New budget: Hungary scores another fiscal goal in the European cup of financial stability

While Hungary’s national football team continues to surprise at the UEFA European Championship, Hungary surprises in another European competition. For the second year in a row, the country accepted next year’s budget during the spring parliamentary session to build on Hungary’s favorable economic prospects in today’s Europe. Next year’s budget is Hungary’s secret formula to advance on its debt-slashing, GDP growth path.

Tax cuts and a boost to the construction sector best describe Hungary’s 2017 budget that was accepted last Monday, just in time for most ministers and MPs to fulfill another sweet national duty: cheering on the country’s national football team. With economic forecasts projecting growth of 3.1 percent, low inflation, an ESA fiscal deficit of 2.4 percent and a lower general government debt-to-GDP ratio, the 2017 national budget is, similar to previous years, expected to beat many other EU Member States’ projections. So optimism is due, but we should not forget the long path ahead.

One of the greatest financial innovations in next year’s budget is the separation of development and operational costs. This strict financial planning allows only the former to qualify for deficit funding. In other words, Hungary only takes loans for projects that invest in its future, while state spending on its functioning will not exceed its revenues.

The budget leaves 55 billion HUF with households, lowers the VAT on certain products and offers a career model to public servants after rationalizing the public sector. All these aim to boost domestic consumption.

2017’s budget projects a record high surplus, up to HUF 205 billion, higher than in previous years. It is a clear sign that Hungary, despite upcoming elections in 2018, is dedicated to maintaining strict financial control, similar to its budgets of 2013 and 2014. When the first Orbán government was voted out in 2002, Hungary’s debt-to-GDP ratio was well below the Maastricht threshold of 60 percent, and in the three years of irresponsible spending by the Socialist-led government that followed, Hungary’s debt-to-GDP peaked well above 80 percent. After next year’s budget, the debt-to-GDP ratio is expected to shrink below 70 percent again, while the economy is expected to continue growing.

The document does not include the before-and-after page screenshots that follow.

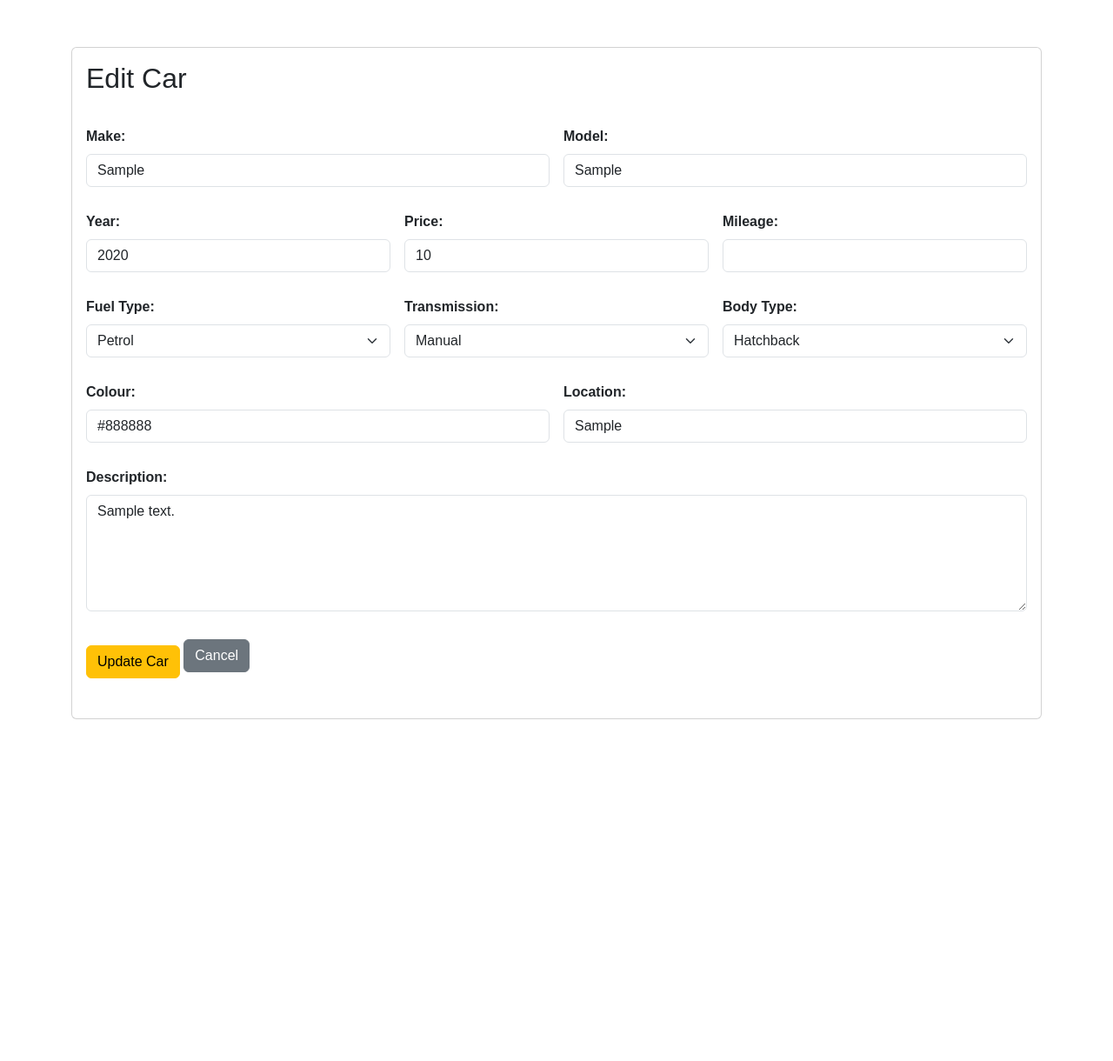
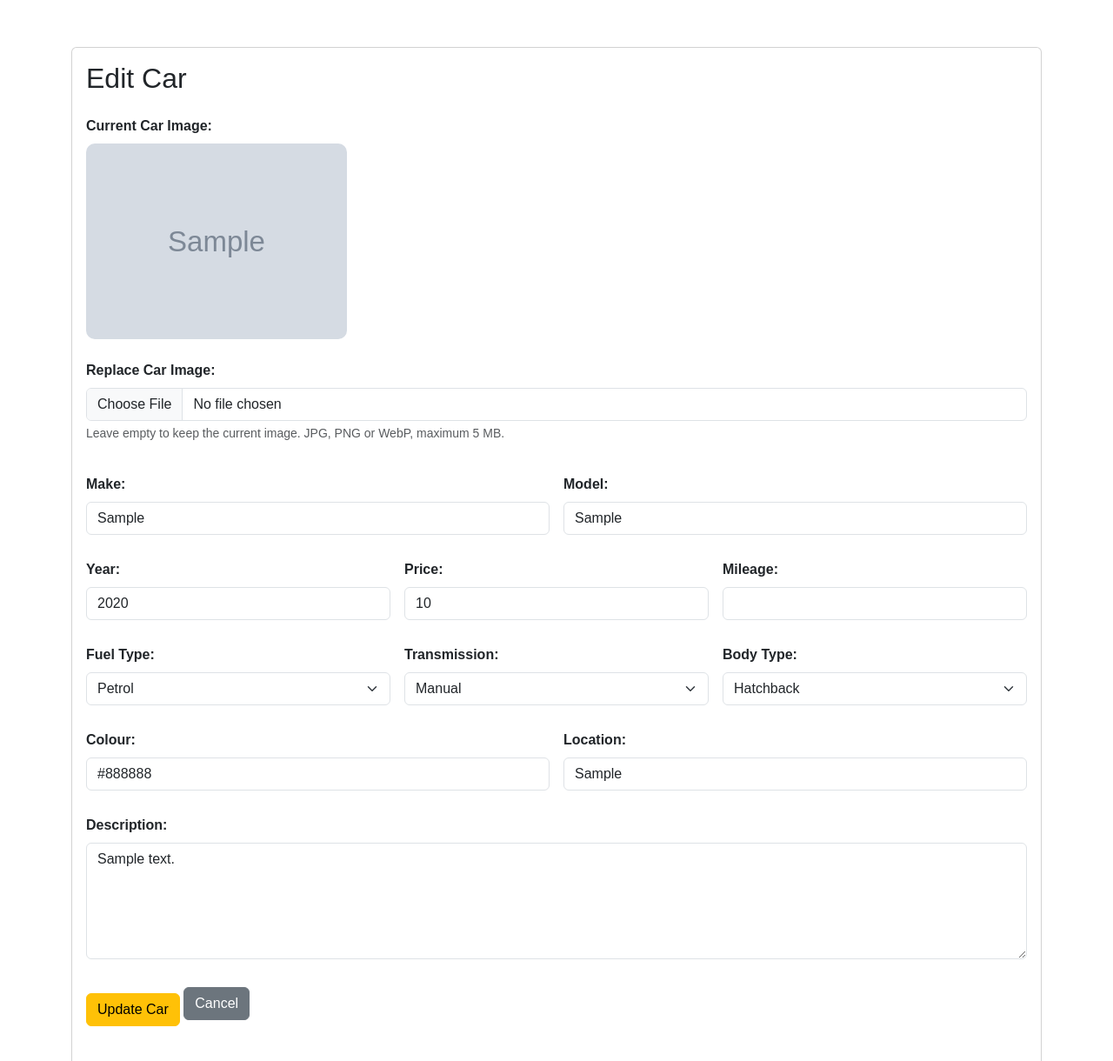
Before and after one commit to ManishTamang292/Autohub, a PHP site: page /edit-car.php?id=1 in a window 1280 px wide. Shown: the part 73-1293 px from the top of the page at 87% size. Before the commit the page ends 900 px from the top, so only its background shows below. Run offline with PHP 8.4, Linux system fonts and the light colour scheme; the visitor is signed in with stand-in values (Sample User, id 1); tables that the repository leaves empty or names only in its code hold one stand-in row (values such as "Sample post"); grey boxes marked "Sample" are stand-in pictures.

Commit message:
Add car image upload and editing

```diff
--- a/css/style.css
+++ b/css/style.css
@@ -524,6 +524,14 @@ button:hover {
    CAR LISTING CARDS
    ========================================================= */
 
+.car-card-image {
+    width: 100%;
+    height: 220px;
+    object-fit: cover;
+    display: block;
+    border-radius: 14px 14px 0 0;
+}
+
 .car-card {
     background: white;
 
--- a/edit-car.php
+++ b/edit-car.php
@@ -60,6 +60,9 @@ if ($_SERVER["REQUEST_METHOD"] === "POST") {
     $colour = trim($_POST['colour'] ?? '');
     $location = trim($_POST['location'] ?? '');
     $description = trim($_POST['description'] ?? '');
+
+    $image = $_FILES['image'] ?? null;
+    $new_image_filename = $car['image'];
 
     $allowed_fuel_types = [
         'Petrol',
@@ -126,6 +129,59 @@ if ($_SERVER["REQUEST_METHOD"] === "POST") {
         $errors[] = 'Description is required.';
     }
 
+    /*
+     * Handle optional image replacement.
+     * If no new image is selected, the existing image is kept.
+     */
+    if (
+        $image &&
+        $image['error'] !== UPLOAD_ERR_NO_FILE
+    ) {
+
+        if ($image['error'] !== UPLOAD_ERR_OK) {
+            $errors[] = 'There was a problem uploading the new image.';
+        } else {
+
+            $max_file_size = 5 * 1024 * 1024;
+
+            if ($image['size'] > $max_file_size) {
+                $errors[] = 'Image must be smaller than 5 MB.';
+            }
+
+            $finfo = new finfo(FILEINFO_MIME_TYPE);
+            $mime_type = $finfo->file($image['tmp_name']);
+
+            $allowed_image_types = [
+                'image/jpeg' => 'jpg',
+                'image/png'  => 'png',
+                'image/webp' => 'webp'
+            ];
+
+            if (!isset($allowed_image_types[$mime_type])) {
+                $errors[] = 'Only JPG, PNG and WebP images are allowed.';
+            }
+        }
+    }
+
+    /*
+     * Save the new image if one was uploaded.
+     */
+    if (empty($errors) && $image && $image['error'] === UPLOAD_ERR_OK) {
+
+        $upload_directory = __DIR__ . '/images/cars/';
+
+        $file_extension = $allowed_image_types[$mime_type];
+
+        $new_image_filename =
+            'car_' . bin2hex(random_bytes(16)) . '.' . $file_extension;
+
+        $image_path = $upload_directory . $new_image_filename;
+
+        if (!move_uploaded_file($image['tmp_name'], $image_path)) {
+            $errors[] = 'Failed to save the uploaded image.';
+        }
+    }
+
     if (empty($errors)) {
 
         $stmt = $mysqli->prepare(
@@ -140,12 +196,13 @@ if ($_SERVER["REQUEST_METHOD"] === "POST") {
                 body_type = ?,
                 colour = ?,
                 location = ?,
-                description = ?
+                description = ?,
+                image = ?
             WHERE car_id = ?"
         );
 
         $stmt->bind_param(
-            "ssidissssssi",
+            "ssidisssssssi",
             $make,
             $model,
             $year,
@@ -157,10 +214,27 @@ if ($_SERVER["REQUEST_METHOD"] === "POST") {
             $colour,
             $location,
             $description,
+            $new_image_filename,
             $car_id
         );
 
         $stmt->execute();
+
+        /*
+         * Delete the old image only after the database update succeeds.
+         */
+        if (
+            $image &&
+            $image['error'] === UPLOAD_ERR_OK &&
+            !empty($car['image']) &&
+            $car['image'] !== $new_image_filename
+        ) {
+            $old_image_path = __DIR__ . '/images/cars/' . $car['image'];
+
+            if (is_file($old_image_path)) {
+                unlink($old_image_path);
+            }
+        }
 
         header("Location: car-details.php?id=" . $car_id);
         exit();
@@ -177,7 +251,8 @@ if ($_SERVER["REQUEST_METHOD"] === "POST") {
         'body_type' => $body_type,
         'colour' => $colour,
         'location' => $location,
-        'description' => $description
+        'description' => $description,
+        'image' => $new_image_filename
     ]);
 }
 
--- a/templates/edit-car.html.twig
+++ b/templates/edit-car.html.twig
@@ -22,7 +22,33 @@
                 </div>
             {% endif %}
 
-            <form method="POST">
+            <form method="POST" enctype="multipart/form-data">
+
+                {% if car.image %}
+                    <div class="mb-4">
+                        <label class="form-label">Current Car Image:</label>
+                        <div>
+                            <img
+                                src="images/cars/{{ car.image }}"
+                                alt="{{ car.make }} {{ car.model }}"
+                                style="width: 300px; max-width: 100%; border-radius: 10px;"
+                            >
+                        </div>
+                    </div>
+                {% endif %}
+
+                <div class="mb-4">
+                    <label class="form-label">Replace Car Image:</label>
+                    <input
+                        type="file"
+                        name="image"
+                        class="form-control"
+                        accept="image/jpeg,image/png,image/webp"
+                    >
+                    <div class="form-text">
+                        Leave empty to keep the current image. JPG, PNG or WebP, maximum 5 MB.
+                    </div>
+                </div>
 
                 <input
                     type="hidden"
```
Also changed, not shown: add-car.php (+45 -4 lines), templates/add-car.html.twig (+16 -2 lines), templates/cars.html.twig (+8 -0 lines), images/cars/car_166c37e9b7fd06ed31dcc186b557c526.jpg (added), images/cars/cars4.jpg (added).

Ten years ago, just two years before the economic crisis, the then Socialist prime minister was caught on tape admitting to faking Hungary’s economic numbers in order to get re-elected. It started as a small snowball, but an economic avalanche soon began to bury Hungary. No sane person would have bet on Hungary’s economic revival back then. Yet, here we are ten years later, with one of the highest GDP growth figures in Europe over the past few years, shrinking debt and historic highs in employment and investment. The 2017 budget, Hungary scores another goal in the struggle for economic progress, beating many other European teams.